● Task goal: What lines of the data include the string "border"? Copy them all.

● Material to process:
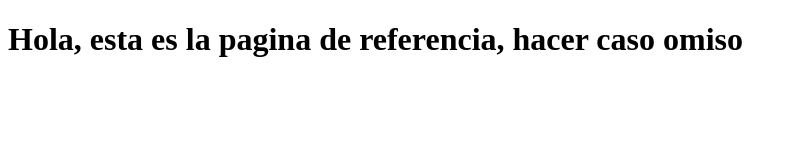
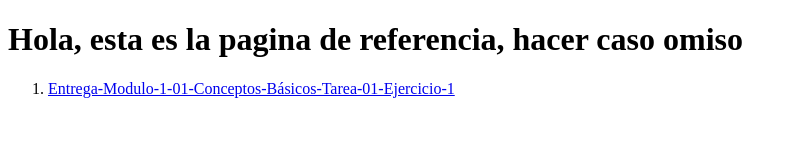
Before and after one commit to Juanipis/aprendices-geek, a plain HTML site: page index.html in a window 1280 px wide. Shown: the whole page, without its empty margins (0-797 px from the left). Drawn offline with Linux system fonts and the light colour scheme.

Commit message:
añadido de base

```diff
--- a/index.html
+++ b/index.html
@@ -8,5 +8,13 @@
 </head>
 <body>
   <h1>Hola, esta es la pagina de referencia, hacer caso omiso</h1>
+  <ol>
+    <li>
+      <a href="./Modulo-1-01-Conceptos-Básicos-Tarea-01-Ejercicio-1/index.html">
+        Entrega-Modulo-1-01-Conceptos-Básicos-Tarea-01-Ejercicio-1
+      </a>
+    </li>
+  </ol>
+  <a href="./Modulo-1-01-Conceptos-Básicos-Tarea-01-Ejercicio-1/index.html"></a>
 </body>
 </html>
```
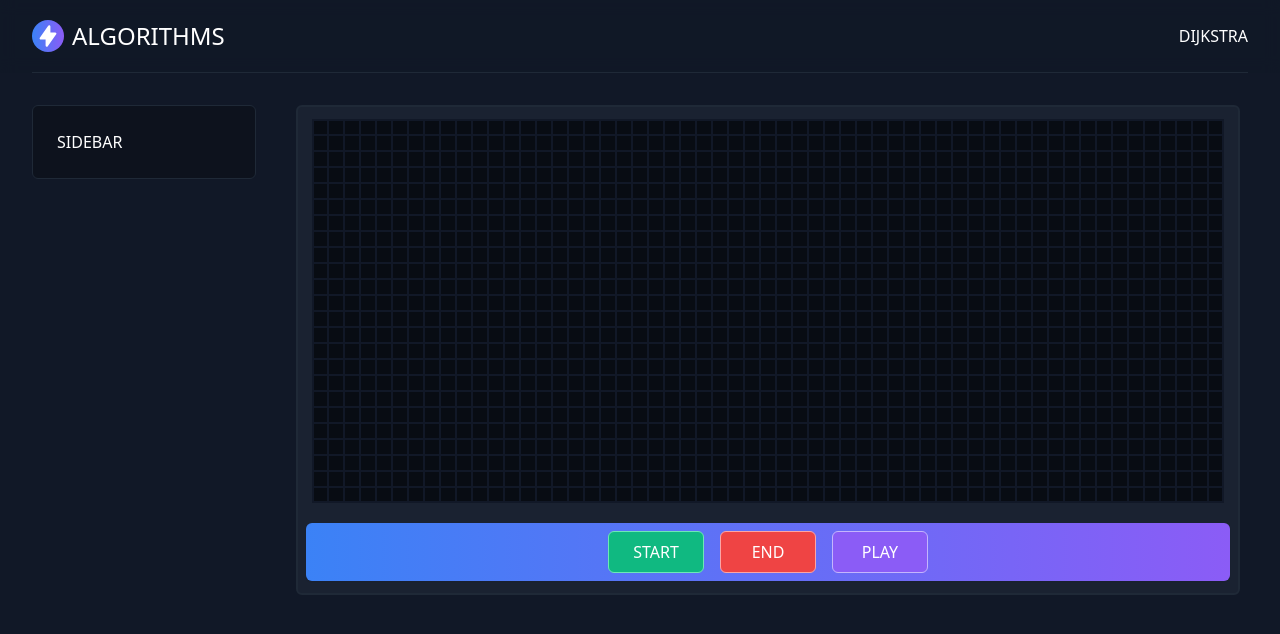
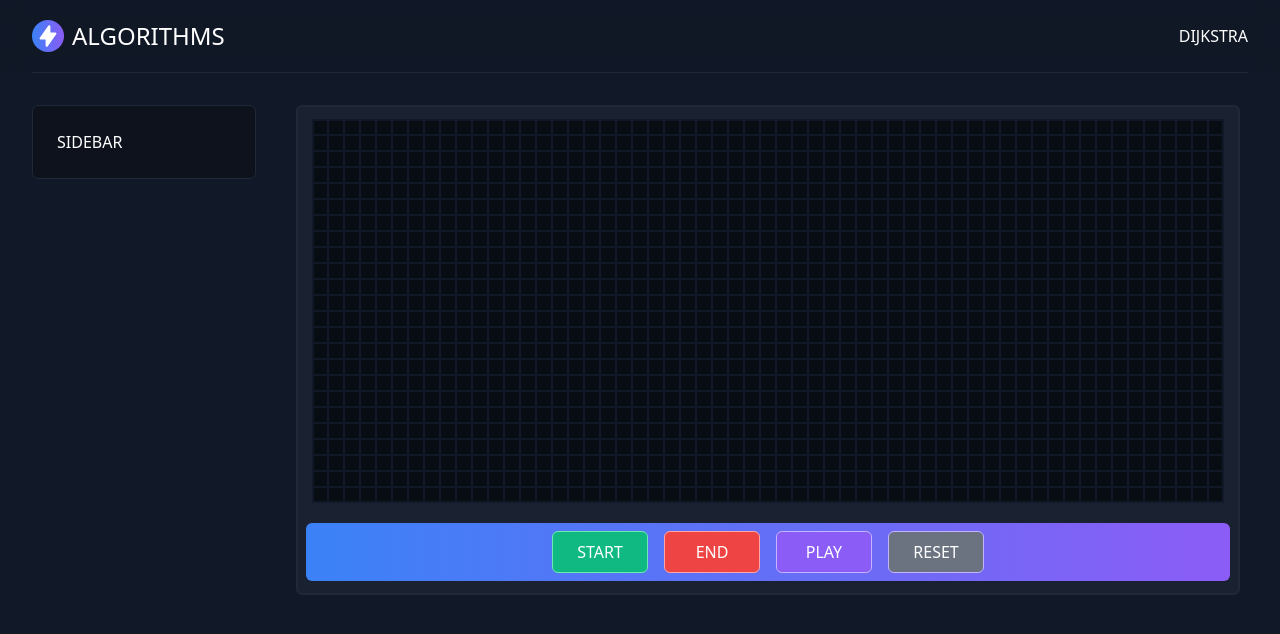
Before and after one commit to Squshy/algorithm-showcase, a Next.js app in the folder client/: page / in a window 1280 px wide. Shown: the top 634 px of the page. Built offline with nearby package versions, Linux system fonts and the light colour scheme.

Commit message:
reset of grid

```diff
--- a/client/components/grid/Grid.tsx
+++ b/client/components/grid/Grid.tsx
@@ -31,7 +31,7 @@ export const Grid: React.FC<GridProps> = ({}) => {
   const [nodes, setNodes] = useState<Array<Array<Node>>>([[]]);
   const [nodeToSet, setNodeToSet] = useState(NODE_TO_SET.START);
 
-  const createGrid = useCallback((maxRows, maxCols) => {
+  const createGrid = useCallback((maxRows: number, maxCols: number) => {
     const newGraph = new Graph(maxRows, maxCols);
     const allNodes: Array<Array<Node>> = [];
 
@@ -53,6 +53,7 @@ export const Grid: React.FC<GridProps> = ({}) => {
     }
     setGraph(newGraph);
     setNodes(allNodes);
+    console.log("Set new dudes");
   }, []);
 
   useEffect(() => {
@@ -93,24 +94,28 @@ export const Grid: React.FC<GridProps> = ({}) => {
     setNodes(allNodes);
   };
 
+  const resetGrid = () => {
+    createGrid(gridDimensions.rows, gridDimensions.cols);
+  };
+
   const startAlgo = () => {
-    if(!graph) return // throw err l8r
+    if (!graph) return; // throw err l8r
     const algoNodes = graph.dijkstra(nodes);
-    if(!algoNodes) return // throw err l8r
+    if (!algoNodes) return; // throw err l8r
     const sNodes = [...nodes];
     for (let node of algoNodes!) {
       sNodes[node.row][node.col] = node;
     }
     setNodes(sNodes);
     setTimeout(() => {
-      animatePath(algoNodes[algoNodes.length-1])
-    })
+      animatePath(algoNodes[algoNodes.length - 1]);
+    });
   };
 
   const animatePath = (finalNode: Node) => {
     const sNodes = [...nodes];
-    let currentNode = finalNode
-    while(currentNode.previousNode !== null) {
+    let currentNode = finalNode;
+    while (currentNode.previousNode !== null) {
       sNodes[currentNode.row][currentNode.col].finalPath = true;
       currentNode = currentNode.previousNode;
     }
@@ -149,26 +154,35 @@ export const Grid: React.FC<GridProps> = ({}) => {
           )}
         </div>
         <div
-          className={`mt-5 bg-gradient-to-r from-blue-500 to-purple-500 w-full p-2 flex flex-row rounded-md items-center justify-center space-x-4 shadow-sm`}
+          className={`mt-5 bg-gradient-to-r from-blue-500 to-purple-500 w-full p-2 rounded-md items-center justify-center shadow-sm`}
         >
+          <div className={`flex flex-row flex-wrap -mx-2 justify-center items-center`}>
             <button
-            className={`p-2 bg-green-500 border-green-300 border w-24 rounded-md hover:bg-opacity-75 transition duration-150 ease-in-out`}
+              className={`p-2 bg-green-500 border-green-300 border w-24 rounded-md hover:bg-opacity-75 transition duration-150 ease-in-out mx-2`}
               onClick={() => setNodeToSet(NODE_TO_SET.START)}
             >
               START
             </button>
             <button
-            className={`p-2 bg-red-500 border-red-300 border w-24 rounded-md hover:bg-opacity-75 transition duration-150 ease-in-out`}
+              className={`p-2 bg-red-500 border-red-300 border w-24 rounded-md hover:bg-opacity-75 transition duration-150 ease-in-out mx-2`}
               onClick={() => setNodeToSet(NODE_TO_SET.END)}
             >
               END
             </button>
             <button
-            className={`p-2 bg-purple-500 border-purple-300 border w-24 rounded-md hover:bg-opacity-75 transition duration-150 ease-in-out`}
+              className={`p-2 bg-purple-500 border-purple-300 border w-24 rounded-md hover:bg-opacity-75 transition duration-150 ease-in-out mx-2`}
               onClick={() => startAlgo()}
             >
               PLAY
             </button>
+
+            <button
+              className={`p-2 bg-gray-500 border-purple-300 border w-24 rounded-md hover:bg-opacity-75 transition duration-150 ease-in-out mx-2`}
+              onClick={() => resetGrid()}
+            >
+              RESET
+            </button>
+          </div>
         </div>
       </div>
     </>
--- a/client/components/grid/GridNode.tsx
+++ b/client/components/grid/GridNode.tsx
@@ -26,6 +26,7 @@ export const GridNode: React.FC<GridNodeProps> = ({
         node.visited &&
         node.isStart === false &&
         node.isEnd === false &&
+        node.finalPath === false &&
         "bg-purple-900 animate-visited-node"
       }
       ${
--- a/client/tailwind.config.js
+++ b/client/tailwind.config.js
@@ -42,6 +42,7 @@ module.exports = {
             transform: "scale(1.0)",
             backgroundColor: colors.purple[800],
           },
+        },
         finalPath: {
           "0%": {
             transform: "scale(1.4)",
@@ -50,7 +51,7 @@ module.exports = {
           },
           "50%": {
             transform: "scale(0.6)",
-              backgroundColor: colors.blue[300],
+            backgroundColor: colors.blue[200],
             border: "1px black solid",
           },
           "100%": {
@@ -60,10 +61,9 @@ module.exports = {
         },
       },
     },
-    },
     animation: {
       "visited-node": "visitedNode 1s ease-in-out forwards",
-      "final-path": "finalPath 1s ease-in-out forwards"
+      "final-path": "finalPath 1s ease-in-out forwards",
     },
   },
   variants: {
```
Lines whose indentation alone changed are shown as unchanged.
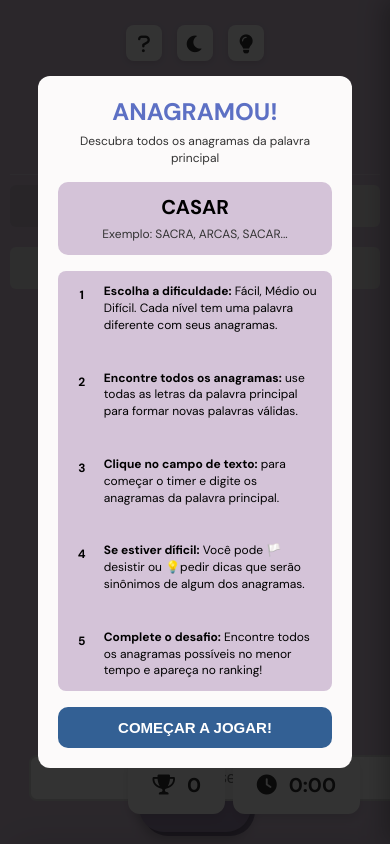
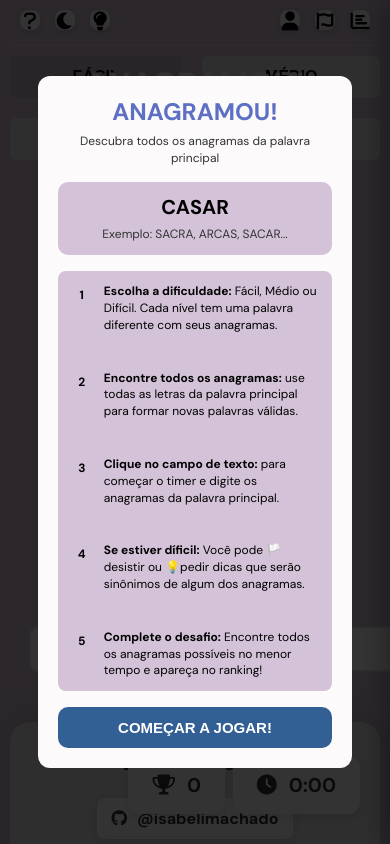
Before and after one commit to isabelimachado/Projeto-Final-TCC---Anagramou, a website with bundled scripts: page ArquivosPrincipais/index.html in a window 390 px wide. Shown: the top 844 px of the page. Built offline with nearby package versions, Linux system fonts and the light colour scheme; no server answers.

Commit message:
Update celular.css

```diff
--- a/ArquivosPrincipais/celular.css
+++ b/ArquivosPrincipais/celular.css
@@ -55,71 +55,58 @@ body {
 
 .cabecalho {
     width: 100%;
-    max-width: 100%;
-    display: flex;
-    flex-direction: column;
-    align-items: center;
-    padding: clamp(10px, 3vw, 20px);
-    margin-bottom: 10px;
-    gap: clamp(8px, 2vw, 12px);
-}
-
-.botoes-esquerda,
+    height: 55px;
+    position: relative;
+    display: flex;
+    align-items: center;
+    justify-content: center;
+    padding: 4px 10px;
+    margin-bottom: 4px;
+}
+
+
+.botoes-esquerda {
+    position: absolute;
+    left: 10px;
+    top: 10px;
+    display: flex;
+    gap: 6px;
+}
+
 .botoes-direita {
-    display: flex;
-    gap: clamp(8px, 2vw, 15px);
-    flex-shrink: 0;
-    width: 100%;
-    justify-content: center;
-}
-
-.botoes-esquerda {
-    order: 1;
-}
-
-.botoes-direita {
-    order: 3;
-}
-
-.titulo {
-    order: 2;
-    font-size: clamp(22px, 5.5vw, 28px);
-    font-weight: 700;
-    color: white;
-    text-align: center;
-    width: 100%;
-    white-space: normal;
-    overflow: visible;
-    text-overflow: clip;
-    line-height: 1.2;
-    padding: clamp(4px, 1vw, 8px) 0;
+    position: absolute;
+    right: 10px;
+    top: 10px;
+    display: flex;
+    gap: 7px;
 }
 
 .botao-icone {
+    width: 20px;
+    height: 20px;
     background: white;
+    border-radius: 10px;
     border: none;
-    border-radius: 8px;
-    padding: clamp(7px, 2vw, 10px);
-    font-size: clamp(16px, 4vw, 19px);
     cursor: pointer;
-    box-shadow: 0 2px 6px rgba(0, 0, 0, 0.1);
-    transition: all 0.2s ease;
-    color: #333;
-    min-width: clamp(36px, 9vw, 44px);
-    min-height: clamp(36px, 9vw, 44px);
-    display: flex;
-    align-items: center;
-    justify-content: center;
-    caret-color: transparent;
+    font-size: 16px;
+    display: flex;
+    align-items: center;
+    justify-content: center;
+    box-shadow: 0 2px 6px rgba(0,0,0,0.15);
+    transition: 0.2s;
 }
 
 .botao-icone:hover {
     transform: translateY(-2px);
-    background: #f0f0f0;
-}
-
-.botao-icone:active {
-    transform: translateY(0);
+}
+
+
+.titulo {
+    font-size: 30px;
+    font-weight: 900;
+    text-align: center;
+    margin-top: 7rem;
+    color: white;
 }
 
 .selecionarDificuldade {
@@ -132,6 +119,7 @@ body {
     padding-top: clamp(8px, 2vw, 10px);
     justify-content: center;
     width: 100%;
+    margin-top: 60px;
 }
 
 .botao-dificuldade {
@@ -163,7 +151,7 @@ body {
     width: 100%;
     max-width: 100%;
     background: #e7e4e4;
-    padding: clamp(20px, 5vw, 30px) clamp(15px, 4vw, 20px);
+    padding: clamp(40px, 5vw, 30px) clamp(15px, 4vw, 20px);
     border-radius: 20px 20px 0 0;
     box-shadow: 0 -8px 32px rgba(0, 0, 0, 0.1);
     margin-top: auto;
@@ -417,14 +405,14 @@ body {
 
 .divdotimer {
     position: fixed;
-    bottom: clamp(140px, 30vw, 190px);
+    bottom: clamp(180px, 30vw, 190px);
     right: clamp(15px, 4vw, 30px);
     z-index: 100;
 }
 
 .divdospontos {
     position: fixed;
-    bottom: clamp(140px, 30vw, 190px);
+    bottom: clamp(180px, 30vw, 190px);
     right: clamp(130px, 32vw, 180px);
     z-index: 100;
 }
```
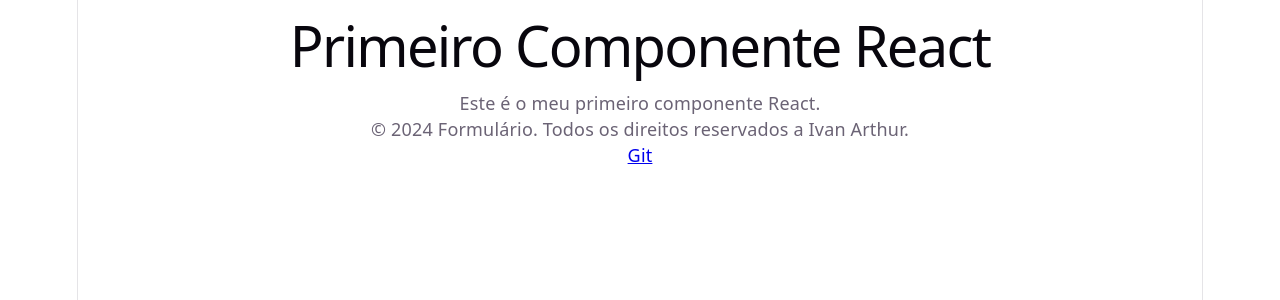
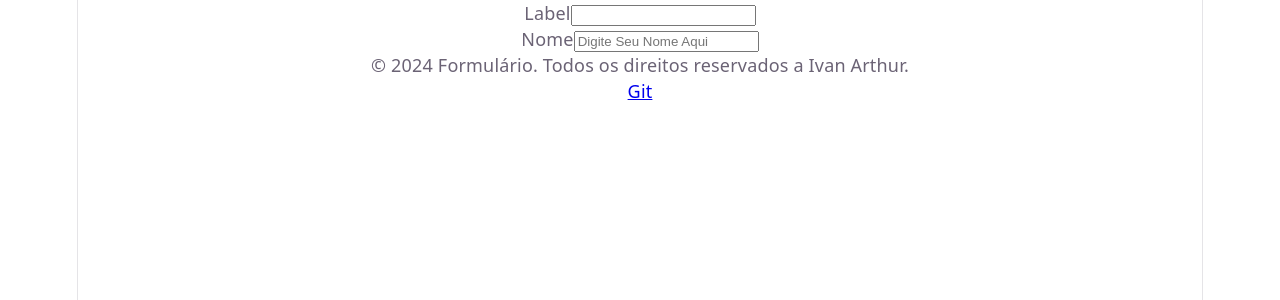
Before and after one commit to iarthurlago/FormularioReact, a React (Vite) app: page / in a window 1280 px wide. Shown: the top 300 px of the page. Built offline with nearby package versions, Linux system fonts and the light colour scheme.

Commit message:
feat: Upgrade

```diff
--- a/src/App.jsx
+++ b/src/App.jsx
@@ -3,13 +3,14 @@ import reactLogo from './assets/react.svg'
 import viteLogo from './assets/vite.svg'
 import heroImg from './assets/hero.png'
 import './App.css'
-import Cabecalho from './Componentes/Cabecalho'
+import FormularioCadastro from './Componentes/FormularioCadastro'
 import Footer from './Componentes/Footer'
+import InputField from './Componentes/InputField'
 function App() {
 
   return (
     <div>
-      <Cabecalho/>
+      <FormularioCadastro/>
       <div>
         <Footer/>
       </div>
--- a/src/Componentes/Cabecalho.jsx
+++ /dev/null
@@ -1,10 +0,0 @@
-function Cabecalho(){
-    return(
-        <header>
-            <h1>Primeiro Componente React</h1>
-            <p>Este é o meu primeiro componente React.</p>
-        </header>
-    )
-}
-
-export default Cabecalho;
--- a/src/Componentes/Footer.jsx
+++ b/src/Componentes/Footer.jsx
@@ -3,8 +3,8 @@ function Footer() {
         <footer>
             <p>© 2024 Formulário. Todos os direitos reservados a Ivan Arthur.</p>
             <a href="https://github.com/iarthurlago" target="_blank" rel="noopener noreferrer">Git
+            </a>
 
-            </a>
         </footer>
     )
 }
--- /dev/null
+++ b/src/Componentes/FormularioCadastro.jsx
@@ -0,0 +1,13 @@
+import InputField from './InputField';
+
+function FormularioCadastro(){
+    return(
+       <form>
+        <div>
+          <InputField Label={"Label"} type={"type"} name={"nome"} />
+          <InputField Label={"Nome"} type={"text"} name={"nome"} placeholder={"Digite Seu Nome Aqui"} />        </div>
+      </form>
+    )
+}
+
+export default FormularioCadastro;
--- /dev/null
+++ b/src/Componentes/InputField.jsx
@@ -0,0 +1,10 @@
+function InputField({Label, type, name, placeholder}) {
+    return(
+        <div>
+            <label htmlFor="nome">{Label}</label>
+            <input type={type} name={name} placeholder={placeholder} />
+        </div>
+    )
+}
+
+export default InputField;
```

● Written answer:
-            className={`p-2 bg-green-500 border-green-300 border w-24 rounded-md hover:bg-opacity-75 transition duration-150 ease-in-out`}
+              className={`p-2 bg-green-500 border-green-300 border w-24 rounded-md hover:bg-opacity-75 transition duration-150 ease-in-out mx-2`}
-            className={`p-2 bg-red-500 border-red-300 border w-24 rounded-md hover:bg-opacity-75 transition duration-150 ease-in-out`}
+              className={`p-2 bg-red-500 border-red-300 border w-24 rounded-md hover:bg-opacity-75 transition duration-150 ease-in-out mx-2`}
-            className={`p-2 bg-purple-500 border-purple-300 border w-24 rounded-md hover:bg-opacity-75 transition duration-150 ease-in-out`}
+              className={`p-2 bg-purple-500 border-purple-300 border w-24 rounded-md hover:bg-opacity-75 transition duration-150 ease-in-out mx-2`}
+              className={`p-2 bg-gray-500 border-purple-300 border w-24 rounded-md hover:bg-opacity-75 transition duration-150 ease-in-out mx-2`}
             border: "1px black solid",
+    border-radius: 10px;
     border: none;
-    border-radius: 8px;
     border-radius: 20px 20px 0 0;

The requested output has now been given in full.